Exercise goal. What lines in the records below contain the string "paddingLeft"? Copy every one.

*** Given information ***

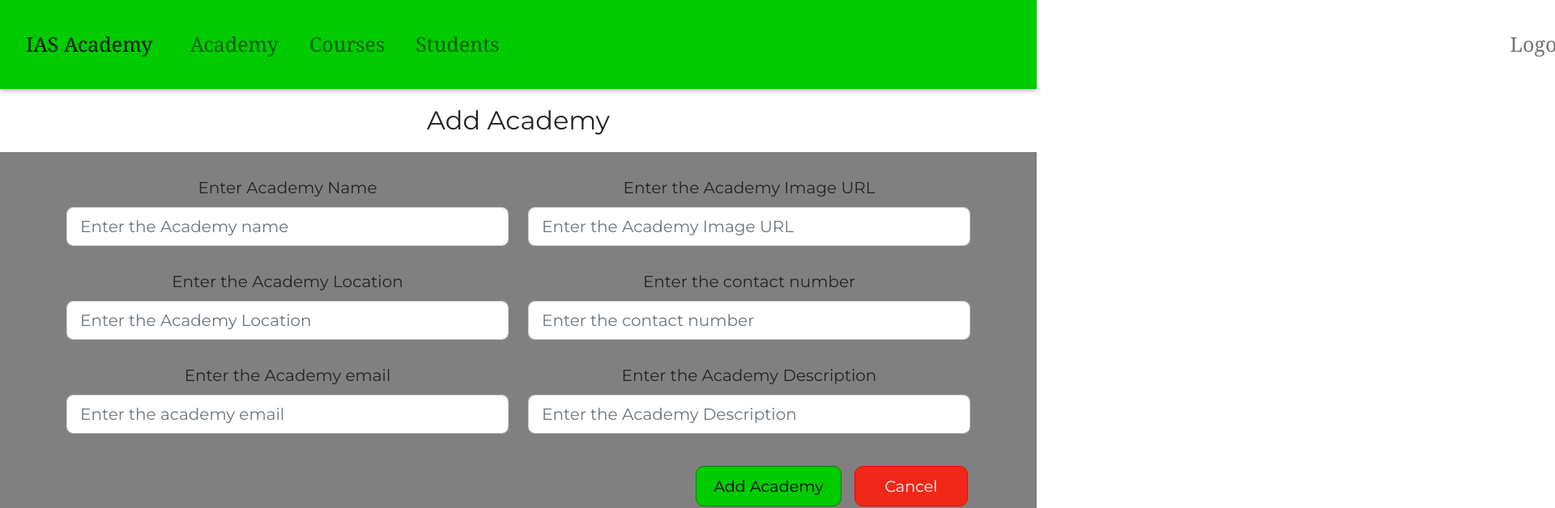
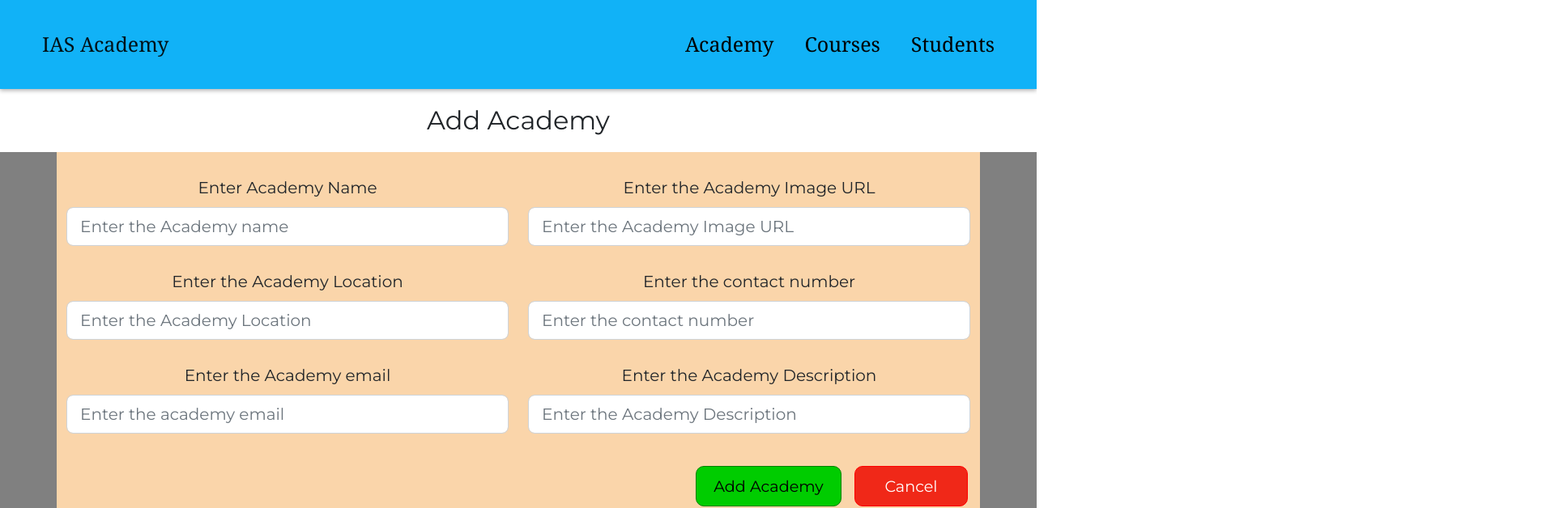
Before and after one commit to iamneo-production/580ea4ef-eebe-47d3-b459-8e337808de91, a React (Create React App) app in the folder reactapp/: page /admin/addInstitute in a window 1280 px wide. Shown: the top 628 px of the page at 81% size, 1920 px wide, since content can reach past the window. Built offline with nearby package versions, Linux system fonts and the light colour scheme.

Commit message:
Updated Frontend UI

```diff
--- a/reactapp/src/components/AdminAcademy/Add.jsx
+++ b/reactapp/src/components/AdminAcademy/Add.jsx
@@ -54,7 +54,7 @@ function goToHome(){
 
 
   return (
-    <Container style={{marginTop:"20px",height:"500px",backgroundColor:"gray"}}>
+    <Container style={{marginTop:"20px",height:"500px",backgroundColor:"rgb(250, 213, 170)"}}>
 
     <Form onSubmit={(e)=> onSubmit(e)}>
     <Row className="mb-3" style={{height:"120px",paddingTop:"20px"}}>
--- a/reactapp/src/components/AdminAcademy/AdminInstitute.jsx
+++ b/reactapp/src/components/AdminAcademy/AdminInstitute.jsx
@@ -9,8 +9,8 @@ const AdminInstitute= () => {
   return(
     <div>
     <Navigbar />
-    <body style={{backgroundColor:"gray"}}>
-      <section style={{height:"100px",display:"flex",justifyContent:"center",marginTop:"0px",paddingTop:"18px",backgroundColor:"gray"}}><Mysearch /> </section>
+    <body style={{backgroundColor:"rgb(250, 213, 170)"}}>
+      <section style={{height:"100px",display:"flex",justifyContent:"center",marginTop:"0px",paddingTop:"18px",backgroundColor:"rgb(250, 213, 170)"}}><Mysearch /> </section>
     <section>
       <Main/>
 
--- a/reactapp/src/components/AdminAcademy/Edit.jsx
+++ b/reactapp/src/components/AdminAcademy/Edit.jsx
@@ -1,5 +1,4 @@
 import React, { useEffect, useState } from 'react';
-import Button from 'react-bootstrap/Button';
 import Container from 'react-bootstrap/Container';
 import Row from 'react-bootstrap/Row';
 import Col from 'react-bootstrap/Col';
--- a/reactapp/src/components/AdminAcademy/EditAcademy.jsx
+++ b/reactapp/src/components/AdminAcademy/EditAcademy.jsx
@@ -12,7 +12,7 @@ export default function EditAcademy(){
     </h2>
 </header>
 
-<body style={{backgroundColor:"gray"}}>
+<body style={{backgroundColor:"rgb(250, 213, 170)"}}>
 <Edit  />
 </body>
 
--- a/reactapp/src/components/AdminAcademy/Main.jsx
+++ b/reactapp/src/components/AdminAcademy/Main.jsx
@@ -2,11 +2,12 @@ import { React,useState,useEffect } from 'react';
 import Card from 'react-bootstrap/Card';
 import 'bootstrap/dist/css/bootstrap.min.css';
 import axios from 'axios';
+import Container from 'react-bootstrap/Container';
+import Row from 'react-bootstrap/Row';
 import { LuEdit } from "react-icons/lu";
 import { FaTrash } from "react-icons/fa";
 import { GrAddCircle } from "react-icons/gr";
 import { Link, useNavigate,useParams } from 'react-router-dom';
-import { API_BASE_URL } from '../../utils/APIUtils';
 
 
 const Main =() => {
--- a/reactapp/src/components/AdminAcademy/Mysearch.jsx
+++ b/reactapp/src/components/AdminAcademy/Mysearch.jsx
@@ -12,7 +12,7 @@ const Mysearch= () => {
           />
           <button
           type="Submit"
-          style={{marginLeft:"30px",height:"50px",width:"100px",borderRadius:"10px",backgroundColor:"rgb(0, 204, 0)"}}>SEARCH
+          style={{marginLeft:"30px",height:"50px",width:"100px",borderRadius:"10px",backgroundColor:"rgb(73, 240, 7)"}}>SEARCH
           </button>
 
     </>
--- a/reactapp/src/components/AdminAcademy/Navbar.jsx
+++ b/reactapp/src/components/AdminAcademy/Navbar.jsx
@@ -4,21 +4,22 @@ import Nav from 'react-bootstrap/Nav';
 import Navbar from 'react-bootstrap/Navbar';
 import { Link } from 'react-router-dom';
 
+
 function Navigbar() {
   return (
     <header>
 
     <>
-      <Navbar collapseOnSelect expand="lg" style={{height:"110px",backgroundColor:"rgb(0, 204, 0)"}} >
+      <Navbar collapseOnSelect expand="lg" style={{height:"110px",backgroundColor:"rgb(17, 178, 247)"}} >
       <Container fluid>
-          <Navbar.Brand style={{fontSize:"25px"}}>IAS Academy</Navbar.Brand>
+          <Navbar.Brand style={{fontSize:"25px",paddingRight:"20px",paddingLeft:"20px"}}>IAS Academy</Navbar.Brand>
           <Nav style={{fontSize:"25px"}}>
           <Navbar.Toggle aria-controls="responsive-navbar-nav" />
           <Navbar.Collapse id="responsive-navbar-nav">
-            <Nav.Link id='adminAcademy' as={Link} to ='/AdminInstitute' className='academy' style={{paddingLeft:"30px"}}>Academy</Nav.Link>
-            <Nav.Link id='adminCourse' as={Link} to ='/Courses' className='courses' style={{paddingLeft:"30px"}}>Courses</Nav.Link>
-            <Nav.Link id='adminStudents' as={Link} to ='/Students' className='students' style={{paddingLeft:"30px"}} >Students</Nav.Link>
-            <Nav.Link id='logout' as={Link} to ='/logout' className='logout' style={{paddingLeft:"240px"}}>Logout</Nav.Link>
+            <Nav.Link id='adminAcademy' as={Link} to ='/' className='academy' style={{color:"black",paddingLeft:"30px",paddingRight:"30px"}}>Academy</Nav.Link>
+            <Nav.Link id='adminCourse' as={Link} to ='/Courses' className='courses' style={{color:"black",paddingRight:"30px"}}>Courses</Nav.Link>
+            <Nav.Link id='adminStudents' as={Link} to ='/Students' className='students' style={{color:"black",paddingRight:"20px"}} >Students</Nav.Link>
+            {/* <Nav.Link id='logout' as={Link} to ='/logout' className='logout' style={{fontWeight:"bold",color:"black",paddingLeft:"0px"}}>Logout</Nav.Link> */}
             </Navbar.Collapse>
 
 
```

*** End of Given information ***

Task response.
+          <Navbar.Brand style={{fontSize:"25px",paddingRight:"20px",paddingLeft:"20px"}}>IAS Academy</Navbar.Brand>
-            <Nav.Link id='adminAcademy' as={Link} to ='/AdminInstitute' className='academy' style={{paddingLeft:"30px"}}>Academy</Nav.Link>
-            <Nav.Link id='adminCourse' as={Link} to ='/Courses' className='courses' style={{paddingLeft:"30px"}}>Courses</Nav.Link>
-            <Nav.Link id='adminStudents' as={Link} to ='/Students' className='students' style={{paddingLeft:"30px"}} >Students</Nav.Link>
-            <Nav.Link id='logout' as={Link} to ='/logout' className='logout' style={{paddingLeft:"240px"}}>Logout</Nav.Link>
+            <Nav.Link id='adminAcademy' as={Link} to ='/' className='academy' style={{color:"black",paddingLeft:"30px",paddingRight:"30px"}}>Academy</Nav.Link>
+            {/* <Nav.Link id='logout' as={Link} to ='/logout' className='logout' style={{fontWeight:"bold",color:"black",paddingLeft:"0px"}}>Logout</Nav.Link> */}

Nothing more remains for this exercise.